Prompt:
All of the data below should be repeated exactly. Pictures should not be included.

(Revision comparison data)

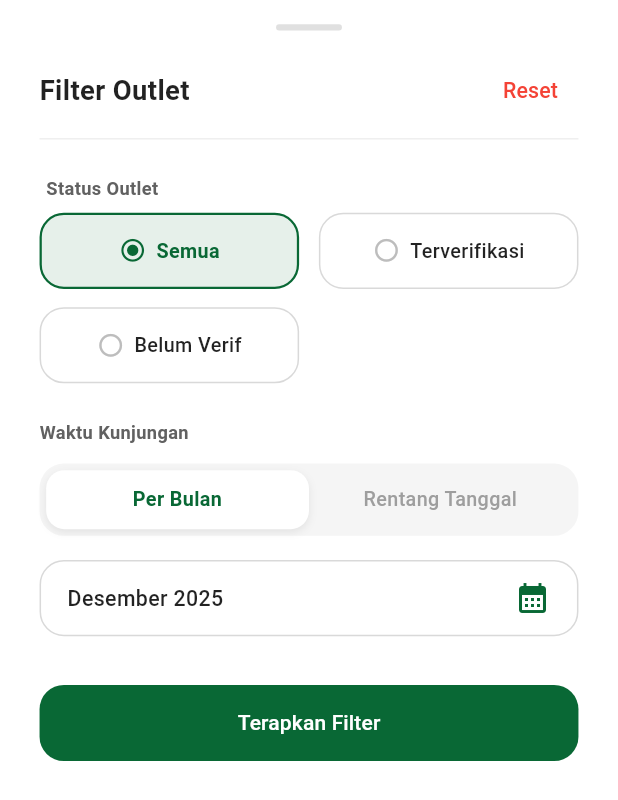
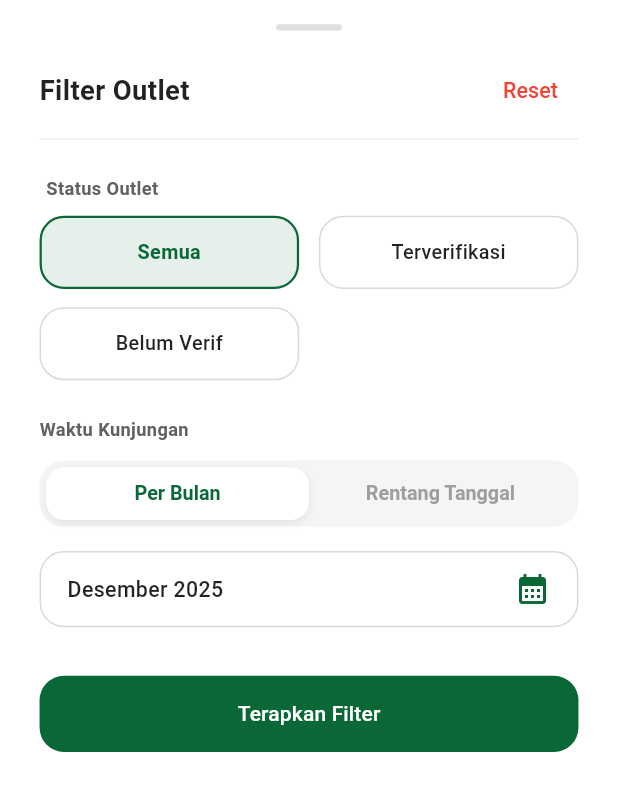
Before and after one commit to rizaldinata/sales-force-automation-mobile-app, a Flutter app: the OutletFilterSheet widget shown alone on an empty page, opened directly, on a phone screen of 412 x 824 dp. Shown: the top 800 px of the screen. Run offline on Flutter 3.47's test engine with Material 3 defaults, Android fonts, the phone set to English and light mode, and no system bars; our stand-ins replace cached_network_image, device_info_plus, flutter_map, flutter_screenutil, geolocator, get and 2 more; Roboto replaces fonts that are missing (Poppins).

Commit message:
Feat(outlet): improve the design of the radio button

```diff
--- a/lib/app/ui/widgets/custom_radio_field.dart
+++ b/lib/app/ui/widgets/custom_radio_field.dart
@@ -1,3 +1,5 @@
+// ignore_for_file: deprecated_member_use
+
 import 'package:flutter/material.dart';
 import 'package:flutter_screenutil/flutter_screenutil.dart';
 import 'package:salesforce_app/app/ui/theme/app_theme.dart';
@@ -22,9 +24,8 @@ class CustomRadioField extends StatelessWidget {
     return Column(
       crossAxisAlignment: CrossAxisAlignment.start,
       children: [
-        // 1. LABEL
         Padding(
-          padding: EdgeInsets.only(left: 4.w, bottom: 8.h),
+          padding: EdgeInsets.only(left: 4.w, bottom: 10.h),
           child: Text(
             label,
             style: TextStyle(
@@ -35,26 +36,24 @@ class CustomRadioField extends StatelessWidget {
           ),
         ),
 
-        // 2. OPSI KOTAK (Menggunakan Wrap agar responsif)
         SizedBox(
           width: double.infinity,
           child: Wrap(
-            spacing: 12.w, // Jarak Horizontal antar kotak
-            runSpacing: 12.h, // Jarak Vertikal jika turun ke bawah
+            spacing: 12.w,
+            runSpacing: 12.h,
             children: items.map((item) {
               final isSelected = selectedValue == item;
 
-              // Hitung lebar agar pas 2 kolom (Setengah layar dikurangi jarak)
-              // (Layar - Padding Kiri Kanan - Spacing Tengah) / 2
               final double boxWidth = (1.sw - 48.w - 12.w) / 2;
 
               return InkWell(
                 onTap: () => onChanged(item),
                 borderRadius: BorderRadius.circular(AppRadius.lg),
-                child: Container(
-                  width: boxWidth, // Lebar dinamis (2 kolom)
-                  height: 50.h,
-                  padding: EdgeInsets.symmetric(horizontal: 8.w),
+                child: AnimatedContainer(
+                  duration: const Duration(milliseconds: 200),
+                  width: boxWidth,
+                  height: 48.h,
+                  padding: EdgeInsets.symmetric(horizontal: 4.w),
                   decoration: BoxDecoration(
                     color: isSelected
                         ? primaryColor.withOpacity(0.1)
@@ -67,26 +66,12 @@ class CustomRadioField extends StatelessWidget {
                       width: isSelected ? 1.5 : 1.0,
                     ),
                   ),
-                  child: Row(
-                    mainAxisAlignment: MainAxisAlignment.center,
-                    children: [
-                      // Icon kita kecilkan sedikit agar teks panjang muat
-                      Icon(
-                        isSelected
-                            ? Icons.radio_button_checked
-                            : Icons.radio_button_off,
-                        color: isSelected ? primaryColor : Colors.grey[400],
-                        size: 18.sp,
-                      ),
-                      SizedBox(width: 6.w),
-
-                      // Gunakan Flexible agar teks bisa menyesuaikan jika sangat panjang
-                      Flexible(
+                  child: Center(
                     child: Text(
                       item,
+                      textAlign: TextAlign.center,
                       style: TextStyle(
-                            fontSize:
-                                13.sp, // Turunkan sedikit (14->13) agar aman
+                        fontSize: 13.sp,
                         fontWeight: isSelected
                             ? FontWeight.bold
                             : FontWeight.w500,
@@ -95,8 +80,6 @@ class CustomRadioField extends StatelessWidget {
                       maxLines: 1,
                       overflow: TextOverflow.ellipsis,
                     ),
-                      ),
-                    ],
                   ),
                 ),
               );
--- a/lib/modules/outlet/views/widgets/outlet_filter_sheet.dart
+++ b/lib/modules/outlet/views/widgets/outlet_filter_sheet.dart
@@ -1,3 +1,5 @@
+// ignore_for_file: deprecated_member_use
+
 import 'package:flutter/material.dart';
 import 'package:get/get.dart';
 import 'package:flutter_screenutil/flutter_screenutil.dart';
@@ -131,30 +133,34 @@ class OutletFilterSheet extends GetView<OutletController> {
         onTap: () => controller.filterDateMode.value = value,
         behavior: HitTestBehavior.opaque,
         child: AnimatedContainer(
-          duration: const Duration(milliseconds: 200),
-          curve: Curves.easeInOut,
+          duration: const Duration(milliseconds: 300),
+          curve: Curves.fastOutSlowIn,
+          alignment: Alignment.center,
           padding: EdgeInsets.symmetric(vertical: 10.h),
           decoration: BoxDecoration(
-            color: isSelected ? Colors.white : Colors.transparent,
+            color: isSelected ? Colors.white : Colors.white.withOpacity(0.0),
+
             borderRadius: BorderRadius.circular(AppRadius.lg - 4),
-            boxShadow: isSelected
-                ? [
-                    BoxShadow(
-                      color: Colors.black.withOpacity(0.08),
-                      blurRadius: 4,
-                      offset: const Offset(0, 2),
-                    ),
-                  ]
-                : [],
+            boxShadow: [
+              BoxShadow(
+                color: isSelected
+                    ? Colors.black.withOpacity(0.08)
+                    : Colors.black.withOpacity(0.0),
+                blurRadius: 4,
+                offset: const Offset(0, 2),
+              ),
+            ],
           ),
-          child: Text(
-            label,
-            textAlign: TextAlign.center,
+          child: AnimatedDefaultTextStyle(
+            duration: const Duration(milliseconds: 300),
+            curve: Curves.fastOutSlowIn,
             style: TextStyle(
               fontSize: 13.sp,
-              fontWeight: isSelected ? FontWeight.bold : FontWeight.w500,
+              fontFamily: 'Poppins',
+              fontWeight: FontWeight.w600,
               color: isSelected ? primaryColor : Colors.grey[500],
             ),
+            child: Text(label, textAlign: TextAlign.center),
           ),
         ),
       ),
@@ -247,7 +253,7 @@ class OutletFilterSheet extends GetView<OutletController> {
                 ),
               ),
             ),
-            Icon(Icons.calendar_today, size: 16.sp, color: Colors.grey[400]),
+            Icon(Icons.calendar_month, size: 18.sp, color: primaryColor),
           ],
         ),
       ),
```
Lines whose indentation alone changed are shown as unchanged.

Exercise output:
Before and after one commit to rizaldinata/sales-force-automation-mobile-app, a Flutter app: the OutletFilterSheet widget shown alone on an empty page, opened directly, on a phone screen of 412 x 824 dp. Shown: the top 800 px of the screen. Run offline on Flutter 3.47's test engine with Material 3 defaults, Android fonts, the phone set to English and light mode, and no system bars; our stand-ins replace cached_network_image, device_info_plus, flutter_map, flutter_screenutil, geolocator, get and 2 more; Roboto replaces fonts that are missing (Poppins).

Commit message:
Feat(outlet): improve the design of the radio button

```diff
--- a/lib/app/ui/widgets/custom_radio_field.dart
+++ b/lib/app/ui/widgets/custom_radio_field.dart
@@ -1,3 +1,5 @@
+// ignore_for_file: deprecated_member_use
+
 import 'package:flutter/material.dart';
 import 'package:flutter_screenutil/flutter_screenutil.dart';
 import 'package:salesforce_app/app/ui/theme/app_theme.dart';
@@ -22,9 +24,8 @@ class CustomRadioField extends StatelessWidget {
     return Column(
       crossAxisAlignment: CrossAxisAlignment.start,
       children: [
-        // 1. LABEL
         Padding(
-          padding: EdgeInsets.only(left: 4.w, bottom: 8.h),
+          padding: EdgeInsets.only(left: 4.w, bottom: 10.h),
           child: Text(
             label,
             style: TextStyle(
@@ -35,26 +36,24 @@ class CustomRadioField extends StatelessWidget {
           ),
         ),
 
-        // 2. OPSI KOTAK (Menggunakan Wrap agar responsif)
         SizedBox(
           width: double.infinity,
           child: Wrap(
-            spacing: 12.w, // Jarak Horizontal antar kotak
-            runSpacing: 12.h, // Jarak Vertikal jika turun ke bawah
+            spacing: 12.w,
+            runSpacing: 12.h,
             children: items.map((item) {
               final isSelected = selectedValue == item;
 
-              // Hitung lebar agar pas 2 kolom (Setengah layar dikurangi jarak)
-              // (Layar - Padding Kiri Kanan - Spacing Tengah) / 2
               final double boxWidth = (1.sw - 48.w - 12.w) / 2;
 
               return InkWell(
                 onTap: () => onChanged(item),
                 borderRadius: BorderRadius.circular(AppRadius.lg),
-                child: Container(
-                  width: boxWidth, // Lebar dinamis (2 kolom)
-                  height: 50.h,
-                  padding: EdgeInsets.symmetric(horizontal: 8.w),
+                child: AnimatedContainer(
+                  duration: const Duration(milliseconds: 200),
+                  width: boxWidth,
+                  height: 48.h,
+                  padding: EdgeInsets.symmetric(horizontal: 4.w),
                   decoration: BoxDecoration(
                     color: isSelected
                         ? primaryColor.withOpacity(0.1)
@@ -67,26 +66,12 @@ class CustomRadioField extends StatelessWidget {
                       width: isSelected ? 1.5 : 1.0,
                     ),
                   ),
-                  child: Row(
-                    mainAxisAlignment: MainAxisAlignment.center,
-                    children: [
-                      // Icon kita kecilkan sedikit agar teks panjang muat
-                      Icon(
-                        isSelected
-                            ? Icons.radio_button_checked
-                            : Icons.radio_button_off,
-                        color: isSelected ? primaryColor : Colors.grey[400],
-                        size: 18.sp,
-                      ),
-                      SizedBox(width: 6.w),
-
-                      // Gunakan Flexible agar teks bisa menyesuaikan jika sangat panjang
-                      Flexible(
+                  child: Center(
                     child: Text(
                       item,
+                      textAlign: TextAlign.center,
                       style: TextStyle(
-                            fontSize:
-                                13.sp, // Turunkan sedikit (14->13) agar aman
+                        fontSize: 13.sp,
                         fontWeight: isSelected
                             ? FontWeight.bold
                             : FontWeight.w500,
@@ -95,8 +80,6 @@ class CustomRadioField extends StatelessWidget {
                       maxLines: 1,
                       overflow: TextOverflow.ellipsis,
                     ),
-                      ),
-                    ],
                   ),
                 ),
               );
--- a/lib/modules/outlet/views/widgets/outlet_filter_sheet.dart
+++ b/lib/modules/outlet/views/widgets/outlet_filter_sheet.dart
@@ -1,3 +1,5 @@
+// ignore_for_file: deprecated_member_use
+
 import 'package:flutter/material.dart';
 import 'package:get/get.dart';
 import 'package:flutter_screenutil/flutter_screenutil.dart';
@@ -131,30 +133,34 @@ class OutletFilterSheet extends GetView<OutletController> {
         onTap: () => controller.filterDateMode.value = value,
         behavior: HitTestBehavior.opaque,
         child: AnimatedContainer(
-          duration: const Duration(milliseconds: 200),
-          curve: Curves.easeInOut,
+          duration: const Duration(milliseconds: 300),
+          curve: Curves.fastOutSlowIn,
+          alignment: Alignment.center,
           padding: EdgeInsets.symmetric(vertical: 10.h),
           decoration: BoxDecoration(
-            color: isSelected ? Colors.white : Colors.transparent,
+            color: isSelected ? Colors.white : Colors.white.withOpacity(0.0),
+
             borderRadius: BorderRadius.circular(AppRadius.lg - 4),
-            boxShadow: isSelected
-                ? [
-                    BoxShadow(
-                      color: Colors.black.withOpacity(0.08),
-                      blurRadius: 4,
-                      offset: const Offset(0, 2),
-                    ),
-                  ]
-                : [],
+            boxShadow: [
+              BoxShadow(
+                color: isSelected
+                    ? Colors.black.withOpacity(0.08)
+                    : Colors.black.withOpacity(0.0),
+                blurRadius: 4,
+                offset: const Offset(0, 2),
+              ),
+            ],
           ),
-          child: Text(
-            label,
-            textAlign: TextAlign.center,
+          child: AnimatedDefaultTextStyle(
+            duration: const Duration(milliseconds: 300),
+            curve: Curves.fastOutSlowIn,
             style: TextStyle(
               fontSize: 13.sp,
-              fontWeight: isSelected ? FontWeight.bold : FontWeight.w500,
+              fontFamily: 'Poppins',
+              fontWeight: FontWeight.w600,
               color: isSelected ? primaryColor : Colors.grey[500],
             ),
+            child: Text(label, textAlign: TextAlign.center),
           ),
         ),
       ),
@@ -247,7 +253,7 @@ class OutletFilterSheet extends GetView<OutletController> {
                 ),
               ),
             ),
-            Icon(Icons.calendar_today, size: 16.sp, color: Colors.grey[400]),
+            Icon(Icons.calendar_month, size: 18.sp, color: primaryColor),
           ],
         ),
       ),
```
Lines whose indentation alone changed are shown as unchanged.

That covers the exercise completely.